I talked to Dr. Brian Parr again, professor at the Dept. of Exercise and Sports Science at the University of South Carolina Aiken, who explained which symptoms of exercise are normal and which are bad:
"Anyone experiencing symptoms including dizziness, nausea, chest pain/discomfort, extreme shortness of breath, or sudden pain/muscle pull/joint pain should stop exercising! In general, people tend to be pretty good regulators of exercise intensity and slow down when they feel too short of breath or muscle soreness. You should feel hot and sweat when you exercise, but feeling very hot, especially if you aren't sweating, is a sign to stop or slow down."
Dr. Parr also suggests a rating tool that can help you understand how hard you're pushing yourself and when you've gone too far:
"We often use a tool called Rating of Perceived Exertion (RPE), which is a subjective assessment of how hard the exercise feels. The classic RPE scale ranges from 6 (rest) to 20 (maximal exertion), and the typical recommendation is between 13-15. This is consistent with an exercise intensity that will improve fitness and be sustainable for most people. There is a modified 1-10 scale; an exertion of 5-7 is a good goal. Obviously, some people will exercise outside of this range, but for most people, this is a good guide."
Once you have an idea of how your safe range of exertion feels, you can keep yourself within those levels to avoid hurting yourself. Dr. Parr notes that some people like to push themselves and stress their bodies further, which is when problems begin to occur.

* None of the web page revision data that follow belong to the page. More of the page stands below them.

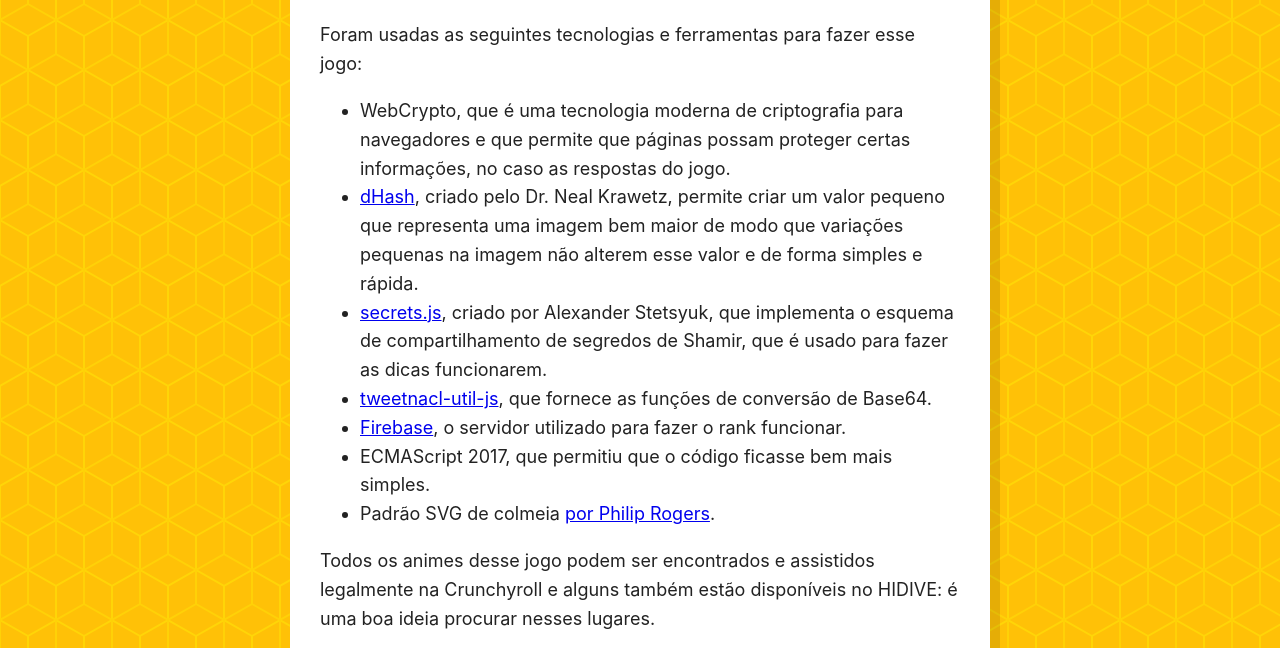
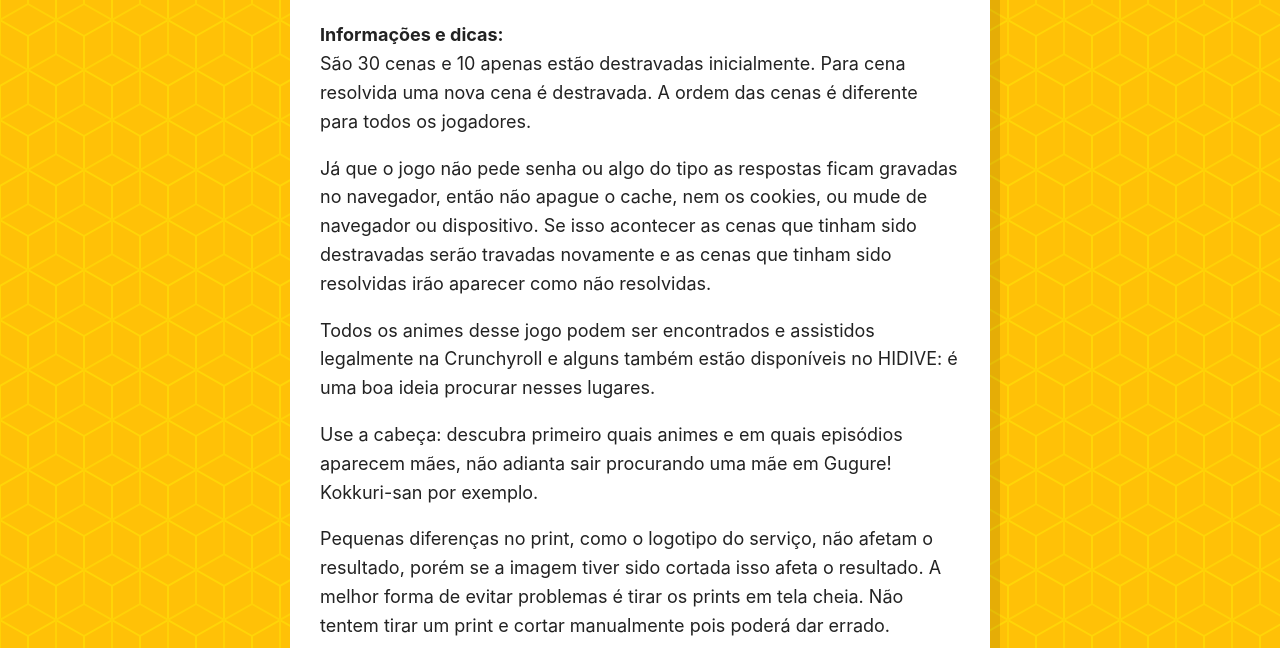
Before and after one commit to qgustavor/hahanohi, a plain HTML site: page index.html in a window 1280 px wide. Both pictures are taken after a click on the button "Mais informações e créditos". Shown: the part 130-778 px from the top of the page. Drawn offline with Linux system fonts and the light colour scheme.

Commit message:
Fix Portuguese version (once again)

```diff
--- a/index.html
+++ b/index.html
@@ -90,13 +90,32 @@
   <p><a href="en.html">English version</a></p>
 </div>
 
+
+
 <div id="game-info-view" class="view">
   <header><h1>Adivinhe qual é a mãe</h1></header>
 
   <p class="accent">Se você está vendo essa mensagem atualize seu navegador: use a última versão do
   Chrome, Edge, Firefox ou Safari.</p>
-  <p>Foram usadas as seguintes tecnologias e ferramentas para fazer esse jogo:</p>
 
+  <p><strong>Informações e dicas:</strong><br>
+  São 30 cenas e 10 apenas estão destravadas inicialmente. Para cena resolvida uma nova cena é destravada.
+  A ordem das cenas é diferente para todos os jogadores.</p>
+  <!-- É para ficar mais difícil um jogador sair pegando respostas dos outros ¯\_(ツ)_/¯ -->
+  <p>Já que o jogo não pede senha ou algo do tipo as respostas ficam gravadas no navegador, então não apague
+  o cache, nem os cookies, ou mude de navegador ou dispositivo. Se isso acontecer as cenas que tinham sido destravadas
+  serão travadas novamente e as cenas que tinham sido resolvidas irão aparecer como não resolvidas.</p>
+  <p>Todos os animes desse jogo podem ser encontrados e assistidos legalmente na Crunchyroll
+  <!-- Embora alguns não estão disponíveis nos Estados Unidos e outros não estão disponíveis no Brasil -->
+  e alguns também estão disponíveis no HIDIVE: é uma boa ideia procurar nesses lugares.</p>
+  <p>Use a cabeça: descubra primeiro quais animes e em quais episódios aparecem mães,
+  não adianta sair procurando uma mãe em Gugure! Kokkuri-san por exemplo.</p>
+  <!-- Ao menos é isso o que eu me lembro desse anime -->
+  <p>Pequenas diferenças no print, como o logotipo do serviço, não afetam o resultado, porém se a imagem
+  tiver sido cortada isso afeta o resultado. A melhor forma de evitar problemas é tirar os prints em
+  tela cheia. Não tentem tirar um print e cortar manualmente pois poderá dar errado.</p>
+
+  <p><strong>Tecnologias e ferramentas para fazer esse jogo:</strong></p>
   <ul>
     <li>WebCrypto, que é uma tecnologia moderna de criptografia para navegadores e que permite
     que páginas possam proteger certas informações, no caso as respostas do jogo.</li>
@@ -114,16 +133,6 @@
     <li>Padrão SVG de colmeia <a href="https://philiprogers.com/svgpatterns/">por Philip Rogers</a>.</li>
     <!-- Ele é bonito, não é? Colmeias lembram uma abelha rainha, que é a mãe das outras abelhas. -->
   </ul>
-
-  <p>Todos os animes desse jogo podem ser encontrados e assistidos legalmente na Crunchyroll
-  <!-- Embora alguns não estão disponíveis nos Estados Unidos e outros não estão disponíveis no Brasil -->
-  e alguns também estão disponíveis no HIDIVE: é uma boa ideia procurar nesses lugares.</p>
-  <p>Mas o mais importante aqui é usar a cabeça! Exemplo: descubra primeiro quais animes aparecem mães,
-  não adianta sair procurando uma mãe em Gugure! Kokkuri-san por exemplo.</p>
-  <!-- Ao menos é isso o que eu me lembro desse anime -->
-  <p>Pequenas diferenças no print, como o logotipo do serviço, não afetam o resultado, porém se a imagem
-  tiver sido cortada isso afeta o resultado. A melhor forma de evitar problemas é tirar os prints em
-  tela cheia. Não tentem tirar um print e cortar manualmente pois poderá dar errado.</p>
 
   <button hidden class="return-btn">Voltar</button>
 </div>
```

Nobody likes to miss out on an exercise goal, but if you feel you need to take a break—you should take it. This may seem like common sense, but in the moment it can be difficult to admit you've pushed yourself as far as you can safely go. It's one thing to know your limits, but you open yourself up to injury if you don't obey them as well.
For more advice from Dr. Parr, check out my last guide on why you shouldn't stretch to warm up for exercise or sports.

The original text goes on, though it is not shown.